Quelites & Quesillo
I am a part of the central coast of California, I am the mountain covered in Redwoods, the birds, insects and migratory mammals, but I am also each of the seeds that for thousands of years feed my people, I am the quelites, the corn and the beans… that grow in this land that its originators named Tiuvta, I am a migrant named Hugo by his parents who cultivates the land with the migrant campesino community in resistance.
Recipe Name: Quelites y Quesillo

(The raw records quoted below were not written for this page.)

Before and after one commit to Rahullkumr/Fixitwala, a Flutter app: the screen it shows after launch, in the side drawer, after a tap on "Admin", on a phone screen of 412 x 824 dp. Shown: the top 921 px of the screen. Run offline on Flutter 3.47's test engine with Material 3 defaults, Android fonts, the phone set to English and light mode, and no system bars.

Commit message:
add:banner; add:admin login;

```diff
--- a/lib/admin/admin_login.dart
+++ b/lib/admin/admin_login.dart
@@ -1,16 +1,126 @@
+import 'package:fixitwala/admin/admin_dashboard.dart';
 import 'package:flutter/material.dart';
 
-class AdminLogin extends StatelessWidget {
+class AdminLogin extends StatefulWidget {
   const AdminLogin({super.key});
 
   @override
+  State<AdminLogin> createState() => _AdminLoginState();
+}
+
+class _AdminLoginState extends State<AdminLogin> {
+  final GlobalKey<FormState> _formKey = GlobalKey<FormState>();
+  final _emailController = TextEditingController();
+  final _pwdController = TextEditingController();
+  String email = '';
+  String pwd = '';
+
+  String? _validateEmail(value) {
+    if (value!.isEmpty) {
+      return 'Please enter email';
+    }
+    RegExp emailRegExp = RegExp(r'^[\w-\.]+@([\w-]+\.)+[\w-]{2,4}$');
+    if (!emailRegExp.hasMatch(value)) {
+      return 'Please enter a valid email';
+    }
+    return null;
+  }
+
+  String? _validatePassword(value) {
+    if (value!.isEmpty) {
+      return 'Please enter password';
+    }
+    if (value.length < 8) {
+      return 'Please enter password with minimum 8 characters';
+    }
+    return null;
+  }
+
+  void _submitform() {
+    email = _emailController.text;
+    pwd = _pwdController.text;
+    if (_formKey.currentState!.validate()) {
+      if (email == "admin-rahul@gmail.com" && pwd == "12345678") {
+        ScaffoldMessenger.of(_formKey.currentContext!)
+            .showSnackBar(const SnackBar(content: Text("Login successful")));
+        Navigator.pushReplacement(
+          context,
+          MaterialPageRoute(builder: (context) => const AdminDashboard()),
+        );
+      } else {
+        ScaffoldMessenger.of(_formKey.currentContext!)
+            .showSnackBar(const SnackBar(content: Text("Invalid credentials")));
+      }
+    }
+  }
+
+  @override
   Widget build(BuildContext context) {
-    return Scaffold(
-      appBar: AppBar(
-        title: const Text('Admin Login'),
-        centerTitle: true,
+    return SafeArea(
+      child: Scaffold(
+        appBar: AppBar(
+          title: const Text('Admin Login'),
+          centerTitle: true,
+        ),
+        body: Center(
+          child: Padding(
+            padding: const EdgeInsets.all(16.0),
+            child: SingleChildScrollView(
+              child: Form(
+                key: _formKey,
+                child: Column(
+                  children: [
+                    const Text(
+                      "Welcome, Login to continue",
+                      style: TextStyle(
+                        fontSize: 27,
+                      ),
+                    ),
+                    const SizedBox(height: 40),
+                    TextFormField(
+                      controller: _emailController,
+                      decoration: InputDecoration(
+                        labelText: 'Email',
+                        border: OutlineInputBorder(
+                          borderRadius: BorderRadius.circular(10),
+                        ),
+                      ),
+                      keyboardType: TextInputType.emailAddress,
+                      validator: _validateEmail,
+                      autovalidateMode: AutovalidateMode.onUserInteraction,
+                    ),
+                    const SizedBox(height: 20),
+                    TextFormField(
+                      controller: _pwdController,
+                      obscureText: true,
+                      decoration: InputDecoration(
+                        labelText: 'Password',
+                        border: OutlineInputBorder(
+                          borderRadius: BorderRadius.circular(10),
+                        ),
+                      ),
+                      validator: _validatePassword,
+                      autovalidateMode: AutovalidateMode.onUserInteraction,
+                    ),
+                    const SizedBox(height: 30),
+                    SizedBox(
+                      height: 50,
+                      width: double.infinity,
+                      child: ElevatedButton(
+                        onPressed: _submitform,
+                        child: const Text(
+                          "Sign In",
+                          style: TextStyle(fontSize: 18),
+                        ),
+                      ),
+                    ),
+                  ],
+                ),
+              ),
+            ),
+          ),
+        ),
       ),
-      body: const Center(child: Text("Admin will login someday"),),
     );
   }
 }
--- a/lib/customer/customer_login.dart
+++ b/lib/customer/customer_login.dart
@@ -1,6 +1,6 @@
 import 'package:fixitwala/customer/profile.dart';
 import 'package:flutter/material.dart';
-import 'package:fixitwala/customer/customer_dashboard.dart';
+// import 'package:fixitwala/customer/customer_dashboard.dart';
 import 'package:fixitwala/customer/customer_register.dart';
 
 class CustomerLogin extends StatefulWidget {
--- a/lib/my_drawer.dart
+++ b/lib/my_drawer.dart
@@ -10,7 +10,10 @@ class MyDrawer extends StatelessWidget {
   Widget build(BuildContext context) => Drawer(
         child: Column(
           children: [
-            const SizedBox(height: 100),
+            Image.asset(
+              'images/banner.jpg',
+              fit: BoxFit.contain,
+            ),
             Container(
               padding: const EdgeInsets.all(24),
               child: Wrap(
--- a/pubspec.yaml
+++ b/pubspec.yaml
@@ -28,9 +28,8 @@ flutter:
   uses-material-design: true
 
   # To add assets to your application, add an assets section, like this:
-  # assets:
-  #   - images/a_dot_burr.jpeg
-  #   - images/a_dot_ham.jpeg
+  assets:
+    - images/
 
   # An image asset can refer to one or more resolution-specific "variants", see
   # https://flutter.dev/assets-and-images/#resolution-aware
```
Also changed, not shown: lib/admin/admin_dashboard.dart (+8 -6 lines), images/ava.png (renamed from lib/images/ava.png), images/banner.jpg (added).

Recipe English Text: To prepare it, it is necessary to understand the footprint of the economy throughout history, specifically the severe impact on nature, since the industry has fed humanity with pesticides, herbicides and fertilizers composed of synthetic chemicals, damaging the earth, animals and our bodies, turning fields into extensive monocultures, destroying the natural landscape in every corner of the planet. On this continent, the first species to disappear is the quelite, since it is considered a weed by the international market despite being part of our ancient culture. Fortunately, in some regions of Mexico the variety of quelites is still quite wide, we as campesino families migrants, we carry our seeds, we reproduce them in a land that we did not know but is now part of our territory and we continue preparing our ancestral recipes.

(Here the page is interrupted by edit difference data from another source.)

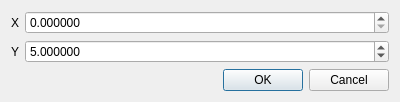
This is EvolViz/PointInitializationDialog.ui in maciejgrzybek/EvolViz as Qt 5 draws it before an edit. The edited form follows.
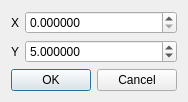
This is the edited form.

Commit message: Dialogs sizes fixup

Diff of the .ui file:
```diff
--- a/EvolViz/PointInitializationDialog.ui
+++ b/EvolViz/PointInitializationDialog.ui
@@ -6,8 +6,8 @@
    <rect>
     <x>0</x>
     <y>0</y>
-    <width>400</width>
-    <height>95</height>
+    <width>174</width>
+    <height>93</height>
    </rect>
   </property>
   <property name="windowTitle">
```
The commit also changes 3 other files.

1 pound of tender alache leaves from the milpa, white salt, 100 grams of pumpkin flower and 200 grams of cheese
Remove all thick or hard stems

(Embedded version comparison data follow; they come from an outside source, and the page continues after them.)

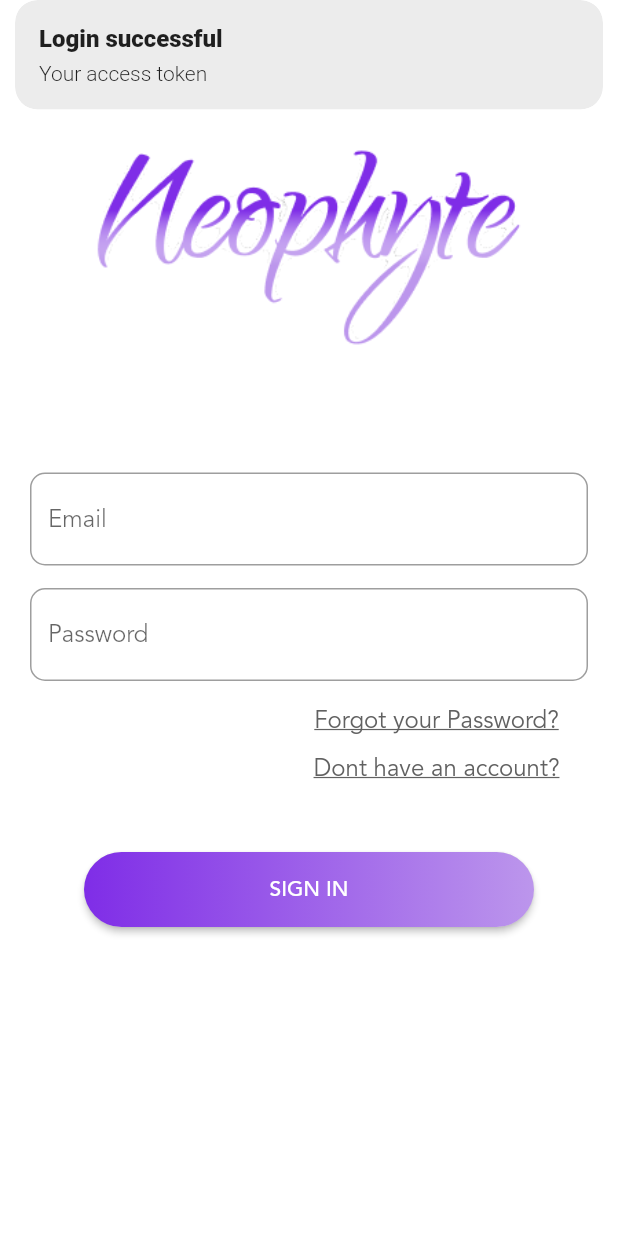
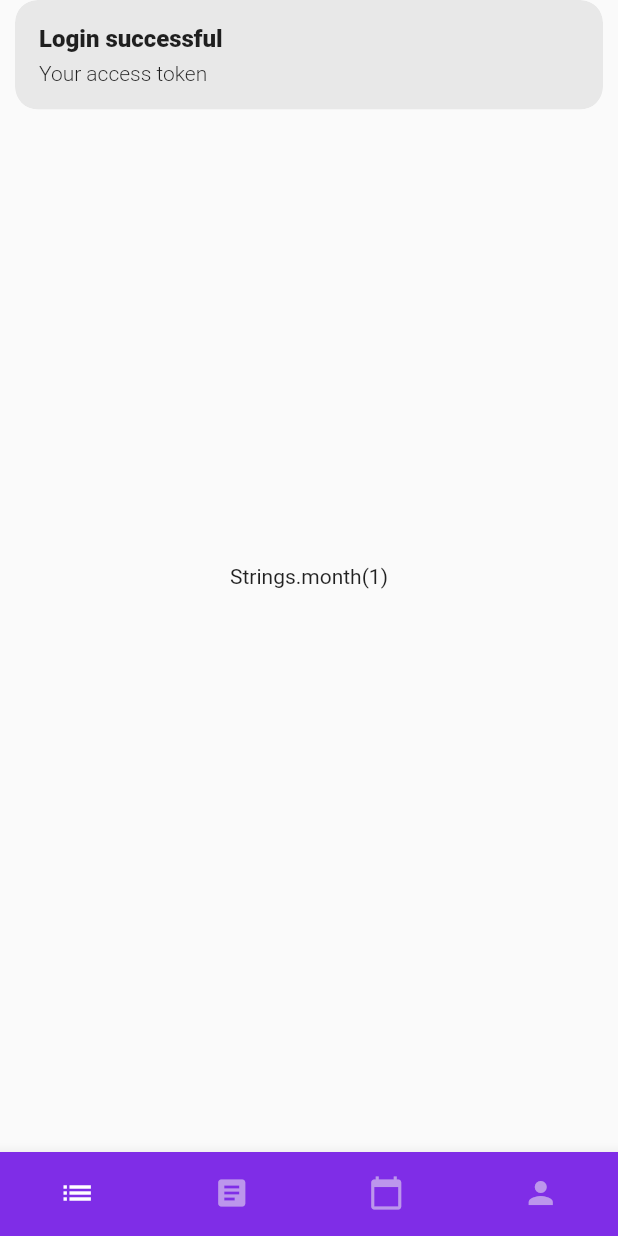
Before and after one commit to sofiabukovskaya/Neophyte, a Flutter app: the screen it shows after launch, after a tap on "SIGN IN", on a phone screen of 412 x 824 dp. Run offline on Flutter 3.47's test engine with Material 2 defaults, Android fonts, the phone set to English and light mode, and no system bars; our stand-ins replace connectivity_plus, get; network calls fail; statements that could not run were skipped.

```diff
--- /dev/null
+++ b/lib/app/bindings/home_binding.dart
@@ -0,0 +1,9 @@
+import 'package:get/get.dart';
+import '../controllers/home_controller.dart';
+
+class HomeBindings extends Bindings {
+  @override
+  void dependencies() {
+    Get.put<HomeController>(HomeController());
+  }
+}
--- /dev/null
+++ b/lib/app/controllers/home_controller.dart
@@ -0,0 +1,8 @@
+import 'package:get/get_rx/src/rx_types/rx_types.dart';
+import 'package:get/get_state_manager/src/simple/get_controllers.dart';
+
+class HomeController extends GetxController {
+  final currentIndex = 0.obs;
+
+  void changeIndex(int newIndex) => currentIndex.value = newIndex;
+}
--- a/lib/app/routes/app_pages.dart
+++ b/lib/app/routes/app_pages.dart
@@ -1,4 +1,6 @@
 import 'package:get/get.dart';
+import 'package:neophyte/app/bindings/home_binding.dart';
+import 'package:neophyte/app/ui/pages/home_page/home_page.dart';
 
 import '../bindings/sign_in_binding.dart';
 import '../bindings/sign_up_binding.dart';
@@ -31,5 +33,11 @@ class AppPages {
         binding: SignUpBinding(),
         transition: Transition.leftToRight,
         transitionDuration: Constants.kDurationSpeed),
+    GetPage(
+        name: Routes.HOME,
+        page: () => HomePage(),
+        binding: HomeBindings(),
+        transition: Transition.leftToRight,
+        transitionDuration: Constants.kDurationSpeed),
   ];
 }
--- a/lib/app/routes/app_routes.dart
+++ b/lib/app/routes/app_routes.dart
@@ -2,5 +2,6 @@ abstract class Routes {
   static const SPLASH = '/';
   static const SIGN_IN = '/sign_in';
   static const SIGN_UP = '/sign_up';
+  static const HOME = '/home';
   static const NO_CONNECTION = '/no_connection';
 }
--- /dev/null
+++ b/lib/app/ui/pages/home_page/home_page.dart
@@ -0,0 +1,83 @@
+import 'package:flutter/material.dart';
+import 'package:get/get.dart';
+import '../../../utils/constants.dart';
+import '../../../controllers/home_controller.dart';
+
+class HomePage extends GetView<HomeController> {
+  static const int _indexMain = 0;
+  static const int _indexCV = 1;
+  static const int _indexCalendar = 2;
+  static const int _indexProfile = 3;
+
+  @override
+  Widget build(BuildContext context) {
+    return Obx(
+      () => Scaffold(
+        body: IndexedStack(
+          alignment: Alignment.topCenter,
+          children: const [
+            Center(
+              child: Text('Strings.month(1)'),
+            ),
+            Center(
+              child: Text('Strings.month(2)'),
+            ),
+            Center(
+              child: Text('Strings.month(3)'),
+            ),
+            Center(
+              child: Text('Strings.month(4)'),
+            ),
+          ],
+          index: controller.currentIndex.value,
+        ),
+        bottomNavigationBar: BottomNavigationBar(
+          currentIndex: controller.currentIndex.value,
+          onTap: controller.changeIndex,
+          backgroundColor: Constants.mainColor,
+          type: BottomNavigationBarType.fixed,
+          showSelectedLabels: false,
+          showUnselectedLabels: false,
+          items: [
+            BottomNavigationBarItem(
+              icon: Icon(
+                Icons.list,
+                color: _getTint(
+                  isSelected: controller.currentIndex.value == _indexMain,
+                ),
+              ),
+              label: '',
+            ), BottomNavigationBarItem(
+              icon: Icon(
+                Icons.article,
+                color: _getTint(
+                  isSelected: controller.currentIndex.value == _indexCV,
+                ),
+              ),
+              label: '',
+            ), BottomNavigationBarItem(
+              icon: Icon(
+                Icons.calendar_today,
+                color: _getTint(
+                  isSelected: controller.currentIndex.value == _indexCalendar,
+                ),
+              ),
+              label: '',
+            ), BottomNavigationBarItem(
+              icon: Icon(
+                Icons.person,
+                color: _getTint(
+                  isSelected: controller.currentIndex.value == _indexProfile,
+                ),
+              ),
+              label: '',
+            ),
+          ],
+        ),
+      ),
+    );
+  }
+
+  Color _getTint({required bool isSelected}) =>
+      isSelected ? Colors.white : Constants.mainLightColor;
+}
--- a/lib/app/ui/pages/sign_in_page/sign_in_page.dart
+++ b/lib/app/ui/pages/sign_in_page/sign_in_page.dart
@@ -67,11 +67,15 @@ class SignInPage extends GetView<SignInController> {
                 LinearButton(
                     buttonTitle: 'SIGN IN',
                     onTap: () async {
+                      Get.toNamed(Routes.HOME);
                       controller
                           .signIn(controller.emailTextEditingController.text,
                               controller.passwordTextEditingController.text)
-                          .whenComplete(() => Get.snackbar('Login successful',
-                              'Your access token ${controller.valueResult}'));
+                          .whenComplete(() {
+                        Get.snackbar('Login successful',
+                            'Your access token ${controller.valueResult}');
+
+                      });
                     })
               ],
             ),
--- a/lib/app/ui/pages/splash_page/splash_page.dart
+++ b/lib/app/ui/pages/splash_page/splash_page.dart
@@ -26,8 +26,9 @@ class SplashPage extends GetView<SplashPageController> {
               width: 300.0,
             ),
             const CircularProgressIndicator(
-              valueColor:
-                  AlwaysStoppedAnimation<Color>(Constants.mainLightColor),
+              valueColor: AlwaysStoppedAnimation<Color>(
+                Constants.mainLightColor,
+              ),
             ),
           ],
         ),
```
Also changed, not shown: 1 other file.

Add alache when it is boiling
Add salt and turn off the heat.
Add to the pumpkin flower quesadilla accompanied by sauce
(The tortilla must be made by hand)
The portion of quelites should predominate the portion of the cheese and the pumpkin flower to taste the delicate and exquisite flavor of the alache
These tacos have to be tasted with the friends who helped plant the milpa